→ **What is expected**:
Please say how many lines in the entries below hold the string "hibernate", with no other words.

┄┄┄┄┄┄┄┄┄┄

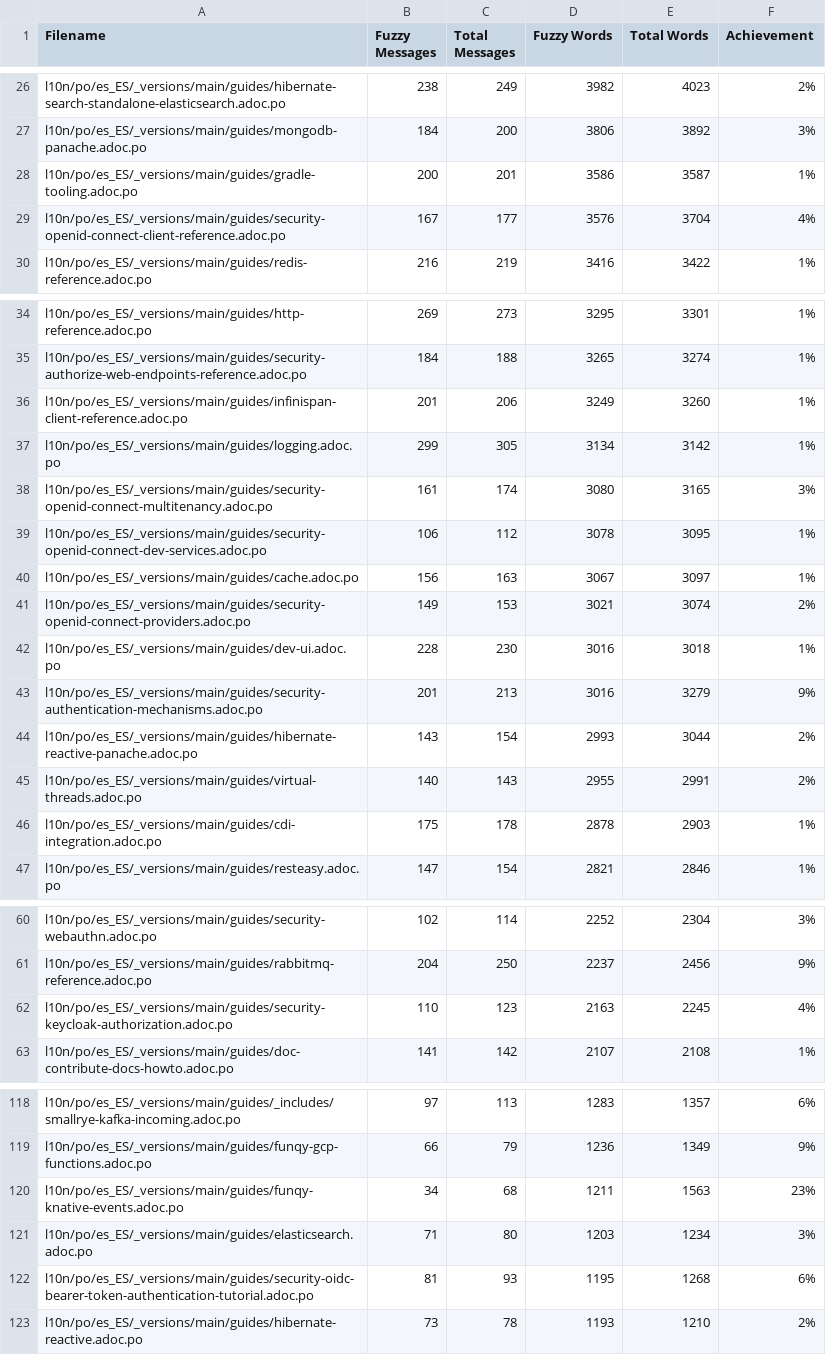
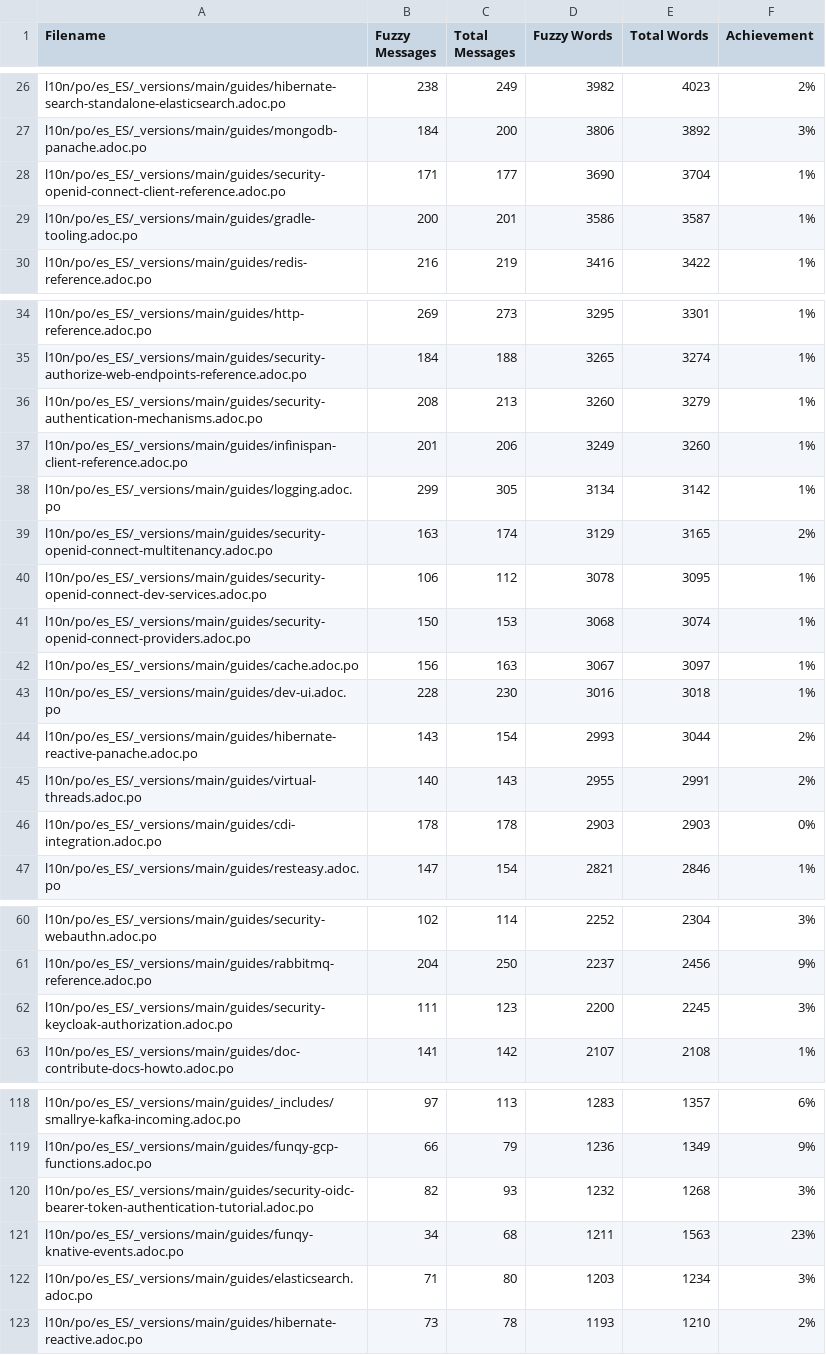
Before and after one commit to quarkusio/es.quarkus.io, a CSV file: l10n/stats/main-guides-translation.csv, drawn as a sheet; only a part is shown, gaps mark what is left out; the diff covers the shown part only.

```diff
--- a/l10n/stats/main-guides-translation.csv
+++ b/l10n/stats/main-guides-translation.csv
@@ -27,4 +27,4 @@ l10n/po/es_ES/_versions/main/guides/hibernate-search-standalone-elasticsearch.ad
 l10n/po/es_ES/_versions/main/guides/mongodb-panache.adoc.po, 184, 200, 3806, 3892, 3%
+l10n/po/es_ES/_versions/main/guides/security-openid-connect-client-reference.adoc.po, 171, 177, 3690, 3704, 1%
 l10n/po/es_ES/_versions/main/guides/gradle-tooling.adoc.po, 200, 201, 3586, 3587, 1%
-l10n/po/es_ES/_versions/main/guides/security-openid-connect-client-reference.adoc.po, 167, 177, 3576, 3704, 4%
 l10n/po/es_ES/_versions/main/guides/redis-reference.adoc.po, 216, 219, 3416, 3422, 1%
@@ -35,13 +35,13 @@ l10n/po/es_ES/_versions/main/guides/http-reference.adoc.po, 269, 273, 3295, 3301
 l10n/po/es_ES/_versions/main/guides/security-authorize-web-endpoints-reference.adoc.po, 184, 188, 3265, 3274, 1%
+l10n/po/es_ES/_versions/main/guides/security-authentication-mechanisms.adoc.po, 208, 213, 3260, 3279, 1%
 l10n/po/es_ES/_versions/main/guides/infinispan-client-reference.adoc.po, 201, 206, 3249, 3260, 1%
 l10n/po/es_ES/_versions/main/guides/logging.adoc.po, 299, 305, 3134, 3142, 1%
-l10n/po/es_ES/_versions/main/guides/security-openid-connect-multitenancy.adoc.po, 161, 174, 3080, 3165, 3%
+l10n/po/es_ES/_versions/main/guides/security-openid-connect-multitenancy.adoc.po, 163, 174, 3129, 3165, 2%
 l10n/po/es_ES/_versions/main/guides/security-openid-connect-dev-services.adoc.po, 106, 112, 3078, 3095, 1%
+l10n/po/es_ES/_versions/main/guides/security-openid-connect-providers.adoc.po, 150, 153, 3068, 3074, 1%
 l10n/po/es_ES/_versions/main/guides/cache.adoc.po, 156, 163, 3067, 3097, 1%
-l10n/po/es_ES/_versions/main/guides/security-openid-connect-providers.adoc.po, 149, 153, 3021, 3074, 2%
 l10n/po/es_ES/_versions/main/guides/dev-ui.adoc.po, 228, 230, 3016, 3018, 1%
-l10n/po/es_ES/_versions/main/guides/security-authentication-mechanisms.adoc.po, 201, 213, 3016, 3279, 9%
 l10n/po/es_ES/_versions/main/guides/hibernate-reactive-panache.adoc.po, 143, 154, 2993, 3044, 2%
 l10n/po/es_ES/_versions/main/guides/virtual-threads.adoc.po, 140, 143, 2955, 2991, 2%
-l10n/po/es_ES/_versions/main/guides/cdi-integration.adoc.po, 175, 178, 2878, 2903, 1%
+l10n/po/es_ES/_versions/main/guides/cdi-integration.adoc.po, 178, 178, 2903, 2903, 0%
 l10n/po/es_ES/_versions/main/guides/resteasy.adoc.po, 147, 154, 2821, 2846, 1%
@@ -61,3 +61,3 @@ l10n/po/es_ES/_versions/main/guides/security-webauthn.adoc.po, 102, 114, 2252, 2
 l10n/po/es_ES/_versions/main/guides/rabbitmq-reference.adoc.po, 204, 250, 2237, 2456, 9%
-l10n/po/es_ES/_versions/main/guides/security-keycloak-authorization.adoc.po, 110, 123, 2163, 2245, 4%
+l10n/po/es_ES/_versions/main/guides/security-keycloak-authorization.adoc.po, 111, 123, 2200, 2245, 3%
 l10n/po/es_ES/_versions/main/guides/doc-contribute-docs-howto.adoc.po, 141, 142, 2107, 2108, 1%
@@ -119,5 +119,5 @@ l10n/po/es_ES/_versions/main/guides/_includes/smallrye-kafka-incoming.adoc.po, 9
 l10n/po/es_ES/_versions/main/guides/funqy-gcp-functions.adoc.po, 66, 79, 1236, 1349, 9%
+l10n/po/es_ES/_versions/main/guides/security-oidc-bearer-token-authentication-tutorial.adoc.po, 82, 93, 1232, 1268, 3%
 l10n/po/es_ES/_versions/main/guides/funqy-knative-events.adoc.po, 34, 68, 1211, 1563, 23%
 l10n/po/es_ES/_versions/main/guides/elasticsearch.adoc.po, 71, 80, 1203, 1234, 3%
-l10n/po/es_ES/_versions/main/guides/security-oidc-bearer-token-authentication-tutorial.adoc.po, 81, 93, 1195, 1268, 6%
 l10n/po/es_ES/_versions/main/guides/hibernate-reactive.adoc.po, 73, 78, 1193, 1210, 2%
```
Also changed, not shown: 17 edited cells elsewhere in this file, l10n/stats/latest-guides-translation.csv, l10n/stats/misc-translation.csv, 1 other file.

┄┄┄┄┄┄┄┄┄┄

→ **Answer to this task**:
3